Thursday, December 10, 2009
Peter Greenaway, the British director who was educated as a painter, first came to wide attention in 1982 with The Draughtsman’s Contract, a silky comedy about seventeenth-century aristocrats. Greenaway then promptly set out not to build on this success, undertaking one eccentric film project after another. It was almost as if he were determined not to grow cumulatively, as most of the best directors have done. Of the Greenaway works that I have seen, only two of them--quite unlike each other--stand out in memory. The Cook, the Thief, His Wife & Her Lover was a modern comedy that revealed how sex can be achieved in restaurant restrooms. Prospero’s Books, a slanted view of Shakespeare’s The Tempest, put the future in debt to Greenaway by preserving John Gielgud’s exquisite reading of Prospero.
Now Greenaway turns to the Golden Age of Dutch painting. Rembrandt’s J’Accuse is a study of that painter’s most famous work, The Night Watch, and though it certainly is a study, it is also--or primarily--a fascinating film. Greenaway has a thesis, possibly stated previously in the mountain of publications about Rembrandt. The painting, familiar to millions, shows a group of civilian militiamen in Amsterdam rousing to an alarm. Greenaway’s film sets out to prove that the painting is really an exposé of a murder--of one officer by another. Twenty points, all visual, are made to support this thesis.

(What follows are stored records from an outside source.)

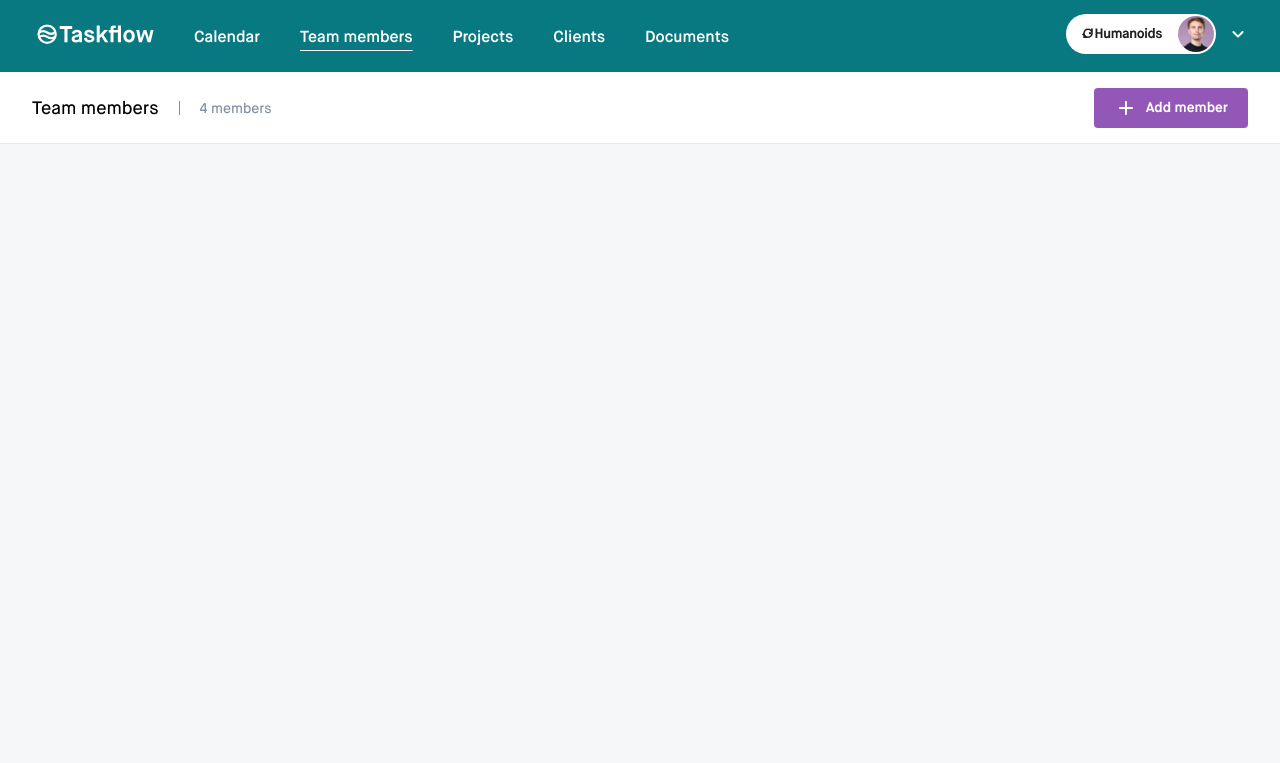
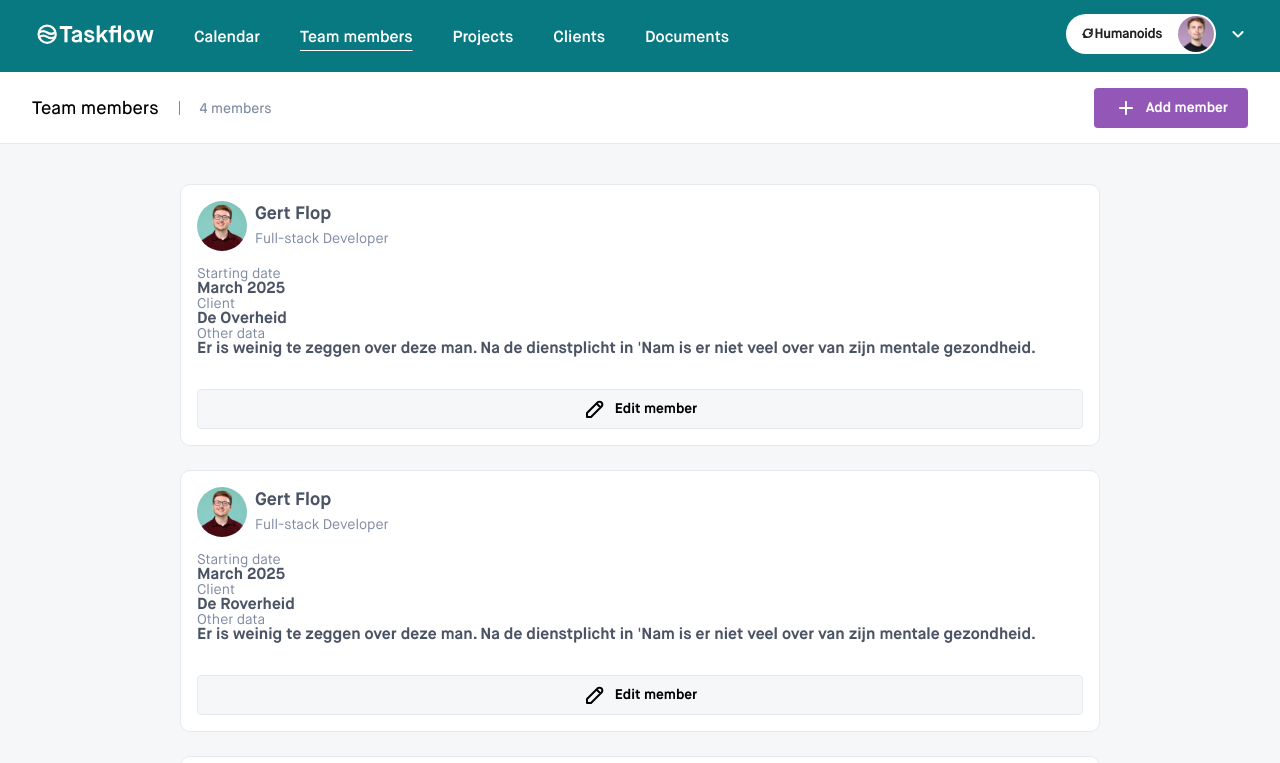
Before and after one commit to humanoidsbv/taskflow-jasper, a Next.js app: page /team-members in a window 1280 px wide. Shown: the top 763 px of the page. Built offline with nearby package versions, Linux system fonts and the light colour scheme; data requests are answered from the project's data file.

Commit message:
Add members back to page

```diff
--- a/src/app/team-members/page.tsx
+++ b/src/app/team-members/page.tsx
@@ -32,6 +32,7 @@ export default async function TeamMembersPage({
       >
         <></>
       </FiltersToolbar>
+      <MemberCards members={members} />
     </>
   );
 }
```
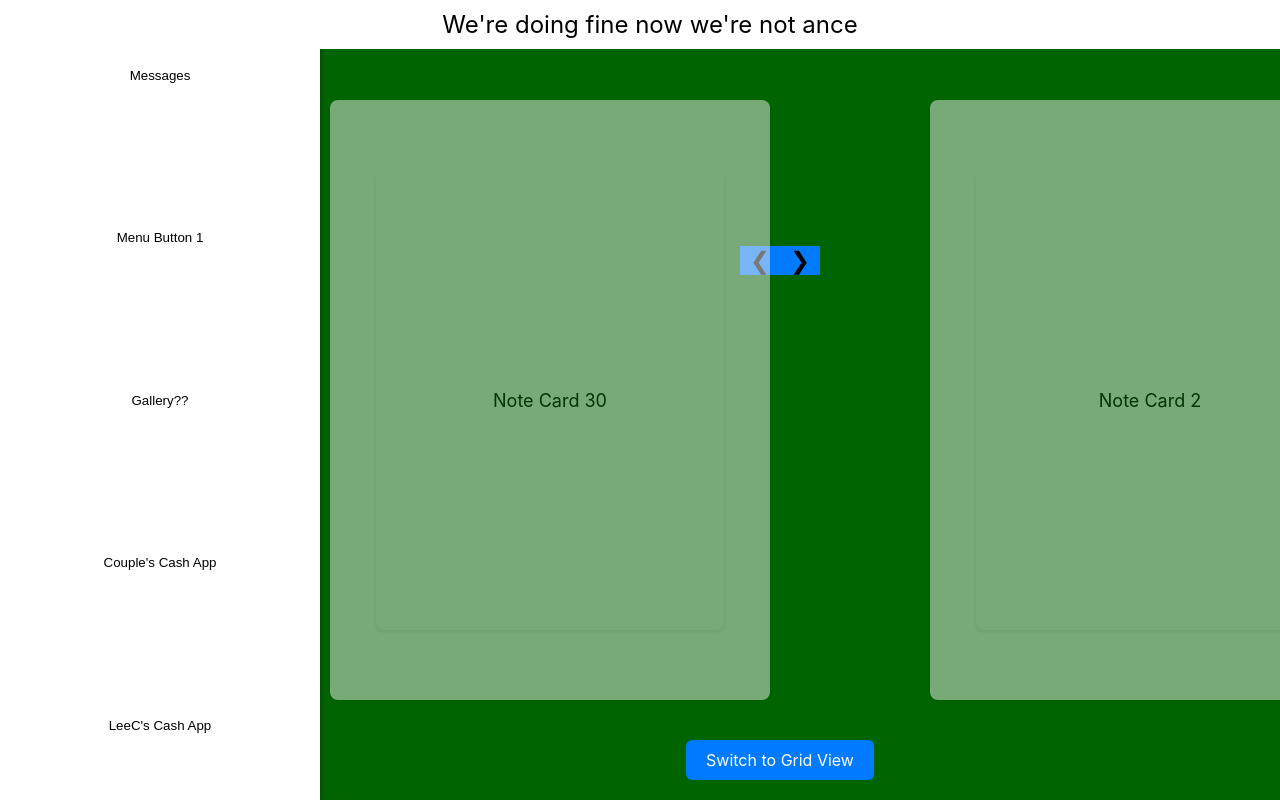
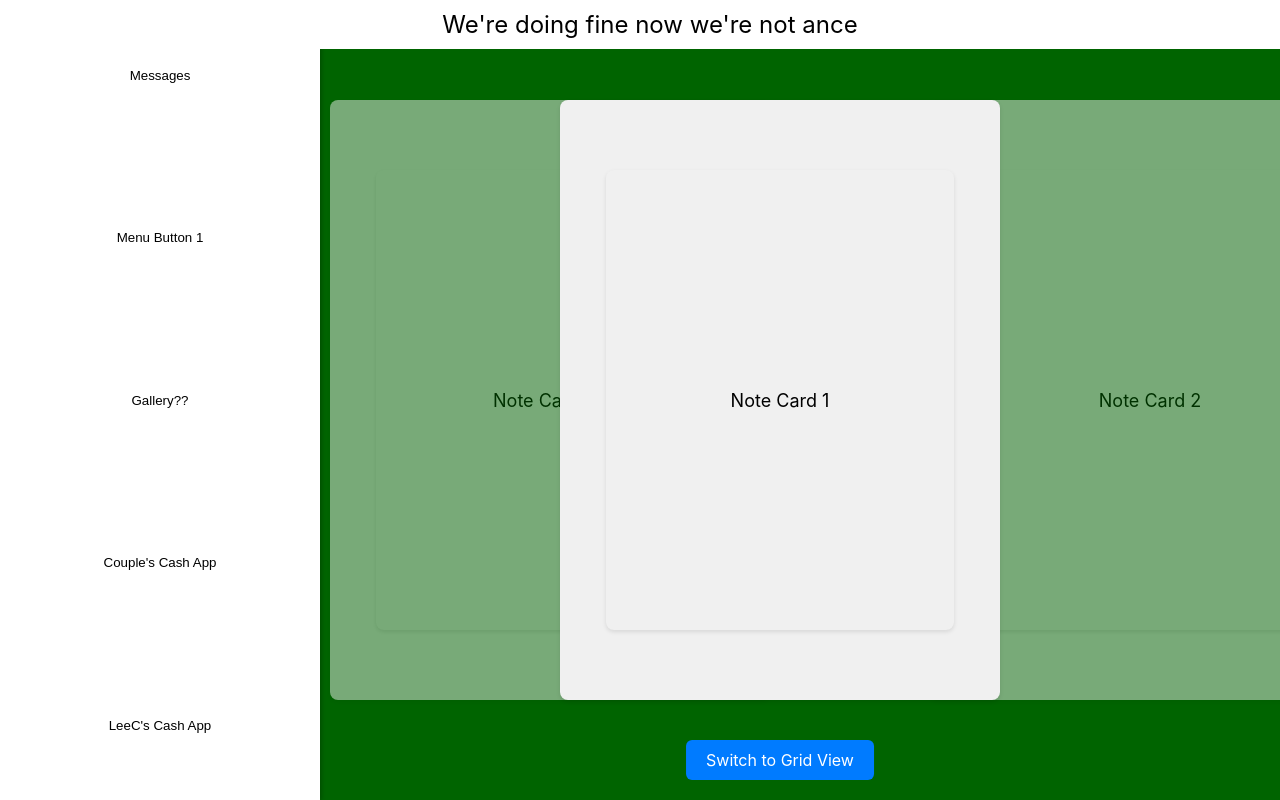
Before and after one commit to Nyleec/Gallery, a React (Create React App) app: page / in a window 1280 px wide. Built offline with nearby package versions, Linux system fonts and the light colour scheme.

Commit message:
notecard 1 visible
some changes to the notecard container too trying to center it

```diff
--- a/src/App.css
+++ b/src/App.css
@@ -8,6 +8,11 @@
   padding: 20px;
   position: fixed;
   z-index: 0;
+}
+.centeredDiv {
+  justify-content: center;
+  align-items: center;
+  height: 100%;
 }
 
 .banner {
@@ -39,14 +44,12 @@
   display: flex;
   align-items: center;
   justify-content: center;
-  transform: translate(-50%, -50%);
-  transition: opacity 0.3s ease;
 }
 
 .note-card.active {
   display: block;
   z-index: 1;
-  opacity: 0;
+  opacity: 1;
 }
 
 .note-card.prev {
@@ -71,8 +74,11 @@
   height: 60vh;
 }
 .note-cards-container {
-  display: flex;
-  transition: transform 0.3s ease;
+  display: grid; /* Use grid layout instead of flexbox */
+  grid-template-columns: repeat(auto-fit, minmax(150px, 1fr));
+  gap: 10px;
+  margin-top: 20px;
+  justify-items: center;
 }
 
 .carousel-arrows {
```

A rather long, but interesting article on the film at The New Republic
1.) YouTube notes
3.) Move over Da Vinci Code...Greenaway's got decryption too